Supplied records
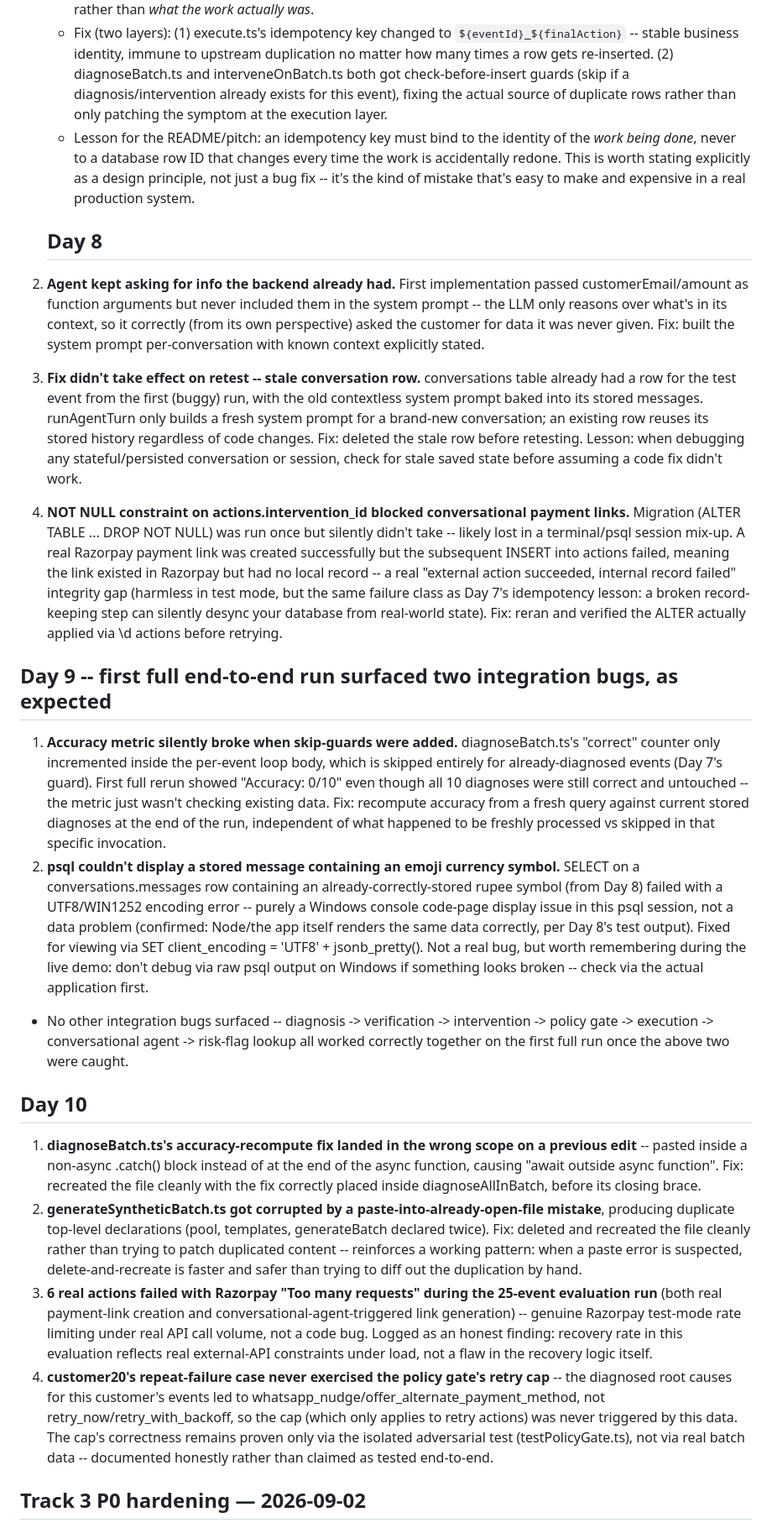
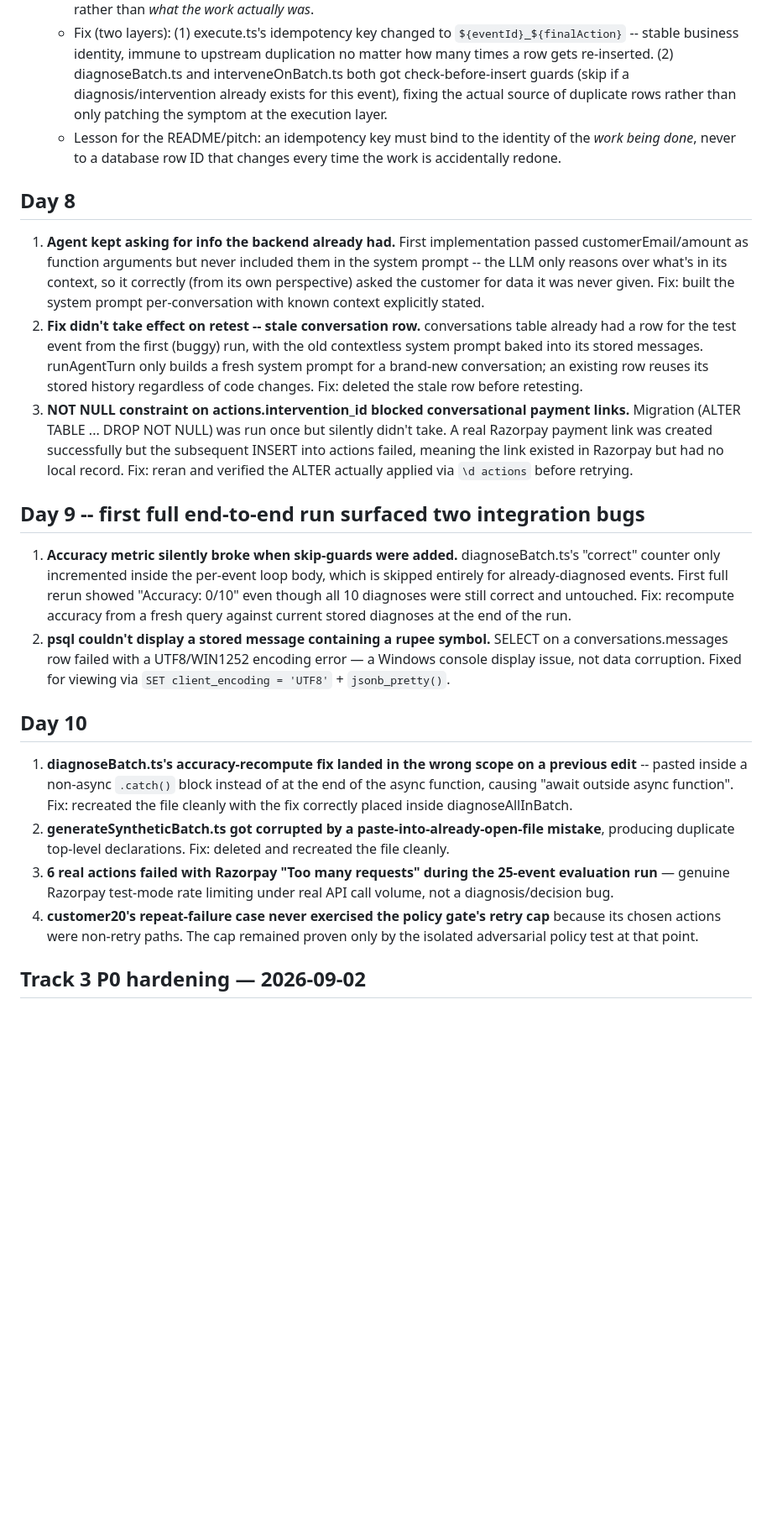
Before and after one commit to SHUBHANSHU602/Recovery-OS, a Markdown page: DEBUG.md, the part around one of its changes. Shown at 84% size. GitHub-like rendering; blank space fills up the shorter version.

```diff
--- a/DEBUG.md
+++ b/DEBUG.md
@@ -37,22 +31,21 @@
 1. **Idempotency key used a surrogate database row ID instead of stable business identity.** execute.ts originally built the key as `intervention_${interventionId}`, where interventionId is an auto-increment row ID. Upstream, diagnoseBatch.ts and interveneOnBatch.ts had no guard against re-processing an event that was already diagnosed/actioned -- reruns silently inserted new diagnosis/intervention rows for the same events instead of skipping them. Each new intervention row got a fresh auto-increment ID, which meant a fresh idempotency key, which meant the idempotency check correctly saw "never seen this key" every time -- and dutifully executed a brand-new real Razorpay payment_links.create call. Result: 5 genuine duplicate payment links created in Razorpay test mode across repeated runs, before being caught.
    - No real money moved (test mode throughout), but this is exactly the failure class the whole idempotency design exists to prevent, and it happened because the key was keyed to *how many times we redid the work* rather than *what the work actually was*.
    - Fix (two layers): (1) execute.ts's idempotency key changed to `${eventId}_${finalAction}` -- stable business identity, immune to upstream duplication no matter how many times a row gets re-inserted. (2) diagnoseBatch.ts and interveneOnBatch.ts both got check-before-insert guards (skip if a diagnosis/intervention already exists for this event), fixing the actual source of duplicate rows rather than only patching the symptom at the execution layer.
-   - Lesson for the README/pitch: an idempotency key must bind to the identity of the *work being done*, never to a database row ID that changes every time the work is accidentally redone. This is worth stating explicitly as a design principle, not just a bug fix -- it's the kind of mistake that's easy to make and expensive in a real production system.
+   - Lesson for the README/pitch: an idempotency key must bind to the identity of the *work being done*, never to a database row ID that changes every time the work is accidentally redone.
 
-   ## Day 8
+## Day 8
 1. **Agent kept asking for info the backend already had.** First implementation passed customerEmail/amount as function arguments but never included them in the system prompt -- the LLM only reasons over what's in its context, so it correctly (from its own perspective) asked the customer for data it was never given. Fix: built the system prompt per-conversation with known context explicitly stated.
-2. **Fix didn't take effect on retest -- stale conversation row.** conversations table already had a row for the test event from the first (buggy) run, with the old contextless system prompt baked into its stored messages. runAgentTurn only builds a fresh system prompt for a brand-new conversation; an existing row reuses its stored history regardless of code changes. Fix: deleted the stale row before retesting. Lesson: when debugging any stateful/persisted conversation or session, check for stale saved state before assuming a code fix didn't work.
-3. **NOT NULL constraint on actions.intervention_id blocked conversational payment links.** Migration (ALTER TABLE ... DROP NOT NULL) was run once but silently didn't take -- likely lost in a terminal/psql session mix-up. A real Razorpay payment link was created successfully but the subsequent INSERT into actions failed, meaning the link existed in Razorpay but had no local record -- a real "external action succeeded, internal record failed" integrity gap (harmless in test mode, but the same failure class as Day 7's idempotency lesson: a broken record-keeping step can silently desync your database from real-world state). Fix: reran and verified the ALTER actually applied via \d actions before retrying.
+2. **Fix didn't take effect on retest -- stale conversation row.** conversations table already had a row for the test event from the first (buggy) run, with the old contextless system prompt baked into its stored messages. runAgentTurn only builds a fresh system prompt for a brand-new conversation; an existing row reuses its stored history regardless of code changes. Fix: deleted the stale row before retesting.
+3. **NOT NULL constraint on actions.intervention_id blocked conversational payment links.** Migration (ALTER TABLE ... DROP NOT NULL) was run once but silently didn't take. A real Razorpay payment link was created successfully but the subsequent INSERT into actions failed, meaning the link existed in Razorpay but had no local record. Fix: reran and verified the ALTER actually applied via `\d actions` before retrying.
 
-## Day 9 -- first full end-to-end run surfaced two integration bugs, as expected
-1. **Accuracy metric silently broke when skip-guards were added.** diagnoseBatch.ts's "correct" counter only incremented inside the per-event loop body, which is skipped entirely for already-diagnosed events (Day 7's guard). First full rerun showed "Accuracy: 0/10" even though all 10 diagnoses were still correct and untouched -- the metric just wasn't checking existing data. Fix: recompute accuracy from a fresh query against current stored diagnoses at the end of the run, independent of what happened to be freshly processed vs skipped in that specific invocation.
-2. **psql couldn't display a stored message containing an emoji currency symbol.** SELECT on a conversations.messages row containing an already-correctly-stored rupee symbol (from Day 8) failed with a UTF8/WIN1252 encoding error -- purely a Windows console code-page display issue in this psql session, not a data problem (confirmed: Node/the app itself renders the same data correctly, per Day 8's test output). Fixed for viewing via SET client_encoding = 'UTF8' + jsonb_pretty(). Not a real bug, but worth remembering during the live demo: don't debug via raw psql output on Windows if something looks broken -- check via the actual application first.
-- No other integration bugs surfaced -- diagnosis -> verification -> intervention -> policy gate -> execution -> conversational agent -> risk-flag lookup all worked correctly together on the first full run once the above two were caught.
+## Day 9 -- first full end-to-end run surfaced two integration bugs
+1. **Accuracy metric silently broke when skip-guards were added.** diagnoseBatch.ts's "correct" counter only incremented inside the per-event loop body, which is skipped entirely for already-diagnosed events. First full rerun showed "Accuracy: 0/10" even though all 10 diagnoses were still correct and untouched. Fix: recompute accuracy from a fresh query against current stored diagnoses at the end of the run.
+2. **psql couldn't display a stored message containing a rupee symbol.** SELECT on a conversations.messages row failed with a UTF8/WIN1252 encoding error — a Windows console display issue, not data corruption. Fixed for viewing via `SET client_encoding = 'UTF8'` + `jsonb_pretty()`.
 
 ## Day 10
-1. **diagnoseBatch.ts's accuracy-recompute fix landed in the wrong scope on a previous edit** -- pasted inside a non-async .catch() block instead of at the end of the async function, causing "await outside async function". Fix: recreated the file cleanly with the fix correctly placed inside diagnoseAllInBatch, before its closing brace.
-2. **generateSyntheticBatch.ts got corrupted by a paste-into-already-open-file mistake**, producing duplicate top-level declarations (pool, templates, generateBatch declared twice). Fix: deleted and recreated the file cleanly rather than trying to patch duplicated content -- reinforces a working pattern: when a paste error is suspected, delete-and-recreate is faster and safer than trying to diff out the duplication by hand.
-3. **6 real actions failed with Razorpay "Too many requests" during the 25-event evaluation run** (both real payment-link creation and conversational-agent-triggered link generation) -- genuine Razorpay test-mode rate limiting under real API call volume, not a code bug. Logged as an honest finding: recovery rate in this evaluation reflects real external-API constraints under load, not a flaw in the recovery logic itself.
-4. **customer20's repeat-failure case never exercised the policy gate's retry cap** -- the diagnosed root causes for this customer's events led to whatsapp_nudge/offer_alternate_payment_method, not retry_now/retry_with_backoff, so the cap (which only applies to retry actions) was never triggered by this data. The cap's correctness remains proven only via the isolated adversarial test (testPolicyGate.ts), not via real batch data -- documented honestly rather than claimed as tested end-to-end.
+1. **diagnoseBatch.ts's accuracy-recompute fix landed in the wrong scope on a previous edit** -- pasted inside a non-async `.catch()` block instead of at the end of the async function, causing "await outside async function". Fix: recreated the file cleanly with the fix correctly placed inside diagnoseAllInBatch.
+2. **generateSyntheticBatch.ts got corrupted by a paste-into-already-open-file mistake**, producing duplicate top-level declarations. Fix: deleted and recreated the file cleanly.
+3. **6 real actions failed with Razorpay "Too many requests" during the 25-event evaluation run** — genuine Razorpay test-mode rate limiting under real API call volume, not a diagnosis/decision bug.
+4. **customer20's repeat-failure case never exercised the policy gate's retry cap** because its chosen actions were non-retry paths. The cap remained proven only by the isolated adversarial policy test at that point.
 
 ## Track 3 P0 hardening — 2026-09-02
```
Also changed, not shown: other parts of DEBUG.md (+28 -16 lines).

Exercise aim
Output the data exactly. Pictures don't belong in the result.

Result for this task
Before and after one commit to SHUBHANSHU602/Recovery-OS, a Markdown page: DEBUG.md, the part around one of its changes. Shown at 84% size. GitHub-like rendering; blank space fills up the shorter version.

```diff
--- a/DEBUG.md
+++ b/DEBUG.md
@@ -37,22 +31,21 @@
 1. **Idempotency key used a surrogate database row ID instead of stable business identity.** execute.ts originally built the key as `intervention_${interventionId}`, where interventionId is an auto-increment row ID. Upstream, diagnoseBatch.ts and interveneOnBatch.ts had no guard against re-processing an event that was already diagnosed/actioned -- reruns silently inserted new diagnosis/intervention rows for the same events instead of skipping them. Each new intervention row got a fresh auto-increment ID, which meant a fresh idempotency key, which meant the idempotency check correctly saw "never seen this key" every time -- and dutifully executed a brand-new real Razorpay payment_links.create call. Result: 5 genuine duplicate payment links created in Razorpay test mode across repeated runs, before being caught.
    - No real money moved (test mode throughout), but this is exactly the failure class the whole idempotency design exists to prevent, and it happened because the key was keyed to *how many times we redid the work* rather than *what the work actually was*.
    - Fix (two layers): (1) execute.ts's idempotency key changed to `${eventId}_${finalAction}` -- stable business identity, immune to upstream duplication no matter how many times a row gets re-inserted. (2) diagnoseBatch.ts and interveneOnBatch.ts both got check-before-insert guards (skip if a diagnosis/intervention already exists for this event), fixing the actual source of duplicate rows rather than only patching the symptom at the execution layer.
-   - Lesson for the README/pitch: an idempotency key must bind to the identity of the *work being done*, never to a database row ID that changes every time the work is accidentally redone. This is worth stating explicitly as a design principle, not just a bug fix -- it's the kind of mistake that's easy to make and expensive in a real production system.
+   - Lesson for the README/pitch: an idempotency key must bind to the identity of the *work being done*, never to a database row ID that changes every time the work is accidentally redone.
 
-   ## Day 8
+## Day 8
 1. **Agent kept asking for info the backend already had.** First implementation passed customerEmail/amount as function arguments but never included them in the system prompt -- the LLM only reasons over what's in its context, so it correctly (from its own perspective) asked the customer for data it was never given. Fix: built the system prompt per-conversation with known context explicitly stated.
-2. **Fix didn't take effect on retest -- stale conversation row.** conversations table already had a row for the test event from the first (buggy) run, with the old contextless system prompt baked into its stored messages. runAgentTurn only builds a fresh system prompt for a brand-new conversation; an existing row reuses its stored history regardless of code changes. Fix: deleted the stale row before retesting. Lesson: when debugging any stateful/persisted conversation or session, check for stale saved state before assuming a code fix didn't work.
-3. **NOT NULL constraint on actions.intervention_id blocked conversational payment links.** Migration (ALTER TABLE ... DROP NOT NULL) was run once but silently didn't take -- likely lost in a terminal/psql session mix-up. A real Razorpay payment link was created successfully but the subsequent INSERT into actions failed, meaning the link existed in Razorpay but had no local record -- a real "external action succeeded, internal record failed" integrity gap (harmless in test mode, but the same failure class as Day 7's idempotency lesson: a broken record-keeping step can silently desync your database from real-world state). Fix: reran and verified the ALTER actually applied via \d actions before retrying.
+2. **Fix didn't take effect on retest -- stale conversation row.** conversations table already had a row for the test event from the first (buggy) run, with the old contextless system prompt baked into its stored messages. runAgentTurn only builds a fresh system prompt for a brand-new conversation; an existing row reuses its stored history regardless of code changes. Fix: deleted the stale row before retesting.
+3. **NOT NULL constraint on actions.intervention_id blocked conversational payment links.** Migration (ALTER TABLE ... DROP NOT NULL) was run once but silently didn't take. A real Razorpay payment link was created successfully but the subsequent INSERT into actions failed, meaning the link existed in Razorpay but had no local record. Fix: reran and verified the ALTER actually applied via `\d actions` before retrying.
 
-## Day 9 -- first full end-to-end run surfaced two integration bugs, as expected
-1. **Accuracy metric silently broke when skip-guards were added.** diagnoseBatch.ts's "correct" counter only incremented inside the per-event loop body, which is skipped entirely for already-diagnosed events (Day 7's guard). First full rerun showed "Accuracy: 0/10" even though all 10 diagnoses were still correct and untouched -- the metric just wasn't checking existing data. Fix: recompute accuracy from a fresh query against current stored diagnoses at the end of the run, independent of what happened to be freshly processed vs skipped in that specific invocation.
-2. **psql couldn't display a stored message containing an emoji currency symbol.** SELECT on a conversations.messages row containing an already-correctly-stored rupee symbol (from Day 8) failed with a UTF8/WIN1252 encoding error -- purely a Windows console code-page display issue in this psql session, not a data problem (confirmed: Node/the app itself renders the same data correctly, per Day 8's test output). Fixed for viewing via SET client_encoding = 'UTF8' + jsonb_pretty(). Not a real bug, but worth remembering during the live demo: don't debug via raw psql output on Windows if something looks broken -- check via the actual application first.
-- No other integration bugs surfaced -- diagnosis -> verification -> intervention -> policy gate -> execution -> conversational agent -> risk-flag lookup all worked correctly together on the first full run once the above two were caught.
+## Day 9 -- first full end-to-end run surfaced two integration bugs
+1. **Accuracy metric silently broke when skip-guards were added.** diagnoseBatch.ts's "correct" counter only incremented inside the per-event loop body, which is skipped entirely for already-diagnosed events. First full rerun showed "Accuracy: 0/10" even though all 10 diagnoses were still correct and untouched. Fix: recompute accuracy from a fresh query against current stored diagnoses at the end of the run.
+2. **psql couldn't display a stored message containing a rupee symbol.** SELECT on a conversations.messages row failed with a UTF8/WIN1252 encoding error — a Windows console display issue, not data corruption. Fixed for viewing via `SET client_encoding = 'UTF8'` + `jsonb_pretty()`.
 
 ## Day 10
-1. **diagnoseBatch.ts's accuracy-recompute fix landed in the wrong scope on a previous edit** -- pasted inside a non-async .catch() block instead of at the end of the async function, causing "await outside async function". Fix: recreated the file cleanly with the fix correctly placed inside diagnoseAllInBatch, before its closing brace.
-2. **generateSyntheticBatch.ts got corrupted by a paste-into-already-open-file mistake**, producing duplicate top-level declarations (pool, templates, generateBatch declared twice). Fix: deleted and recreated the file cleanly rather than trying to patch duplicated content -- reinforces a working pattern: when a paste error is suspected, delete-and-recreate is faster and safer than trying to diff out the duplication by hand.
-3. **6 real actions failed with Razorpay "Too many requests" during the 25-event evaluation run** (both real payment-link creation and conversational-agent-triggered link generation) -- genuine Razorpay test-mode rate limiting under real API call volume, not a code bug. Logged as an honest finding: recovery rate in this evaluation reflects real external-API constraints under load, not a flaw in the recovery logic itself.
-4. **customer20's repeat-failure case never exercised the policy gate's retry cap** -- the diagnosed root causes for this customer's events led to whatsapp_nudge/offer_alternate_payment_method, not retry_now/retry_with_backoff, so the cap (which only applies to retry actions) was never triggered by this data. The cap's correctness remains proven only via the isolated adversarial test (testPolicyGate.ts), not via real batch data -- documented honestly rather than claimed as tested end-to-end.
+1. **diagnoseBatch.ts's accuracy-recompute fix landed in the wrong scope on a previous edit** -- pasted inside a non-async `.catch()` block instead of at the end of the async function, causing "await outside async function". Fix: recreated the file cleanly with the fix correctly placed inside diagnoseAllInBatch.
+2. **generateSyntheticBatch.ts got corrupted by a paste-into-already-open-file mistake**, producing duplicate top-level declarations. Fix: deleted and recreated the file cleanly.
+3. **6 real actions failed with Razorpay "Too many requests" during the 25-event evaluation run** — genuine Razorpay test-mode rate limiting under real API call volume, not a diagnosis/decision bug.
+4. **customer20's repeat-failure case never exercised the policy gate's retry cap** because its chosen actions were non-retry paths. The cap remained proven only by the isolated adversarial policy test at that point.
 
 ## Track 3 P0 hardening — 2026-09-02
```
Also changed, not shown: other parts of DEBUG.md (+28 -16 lines).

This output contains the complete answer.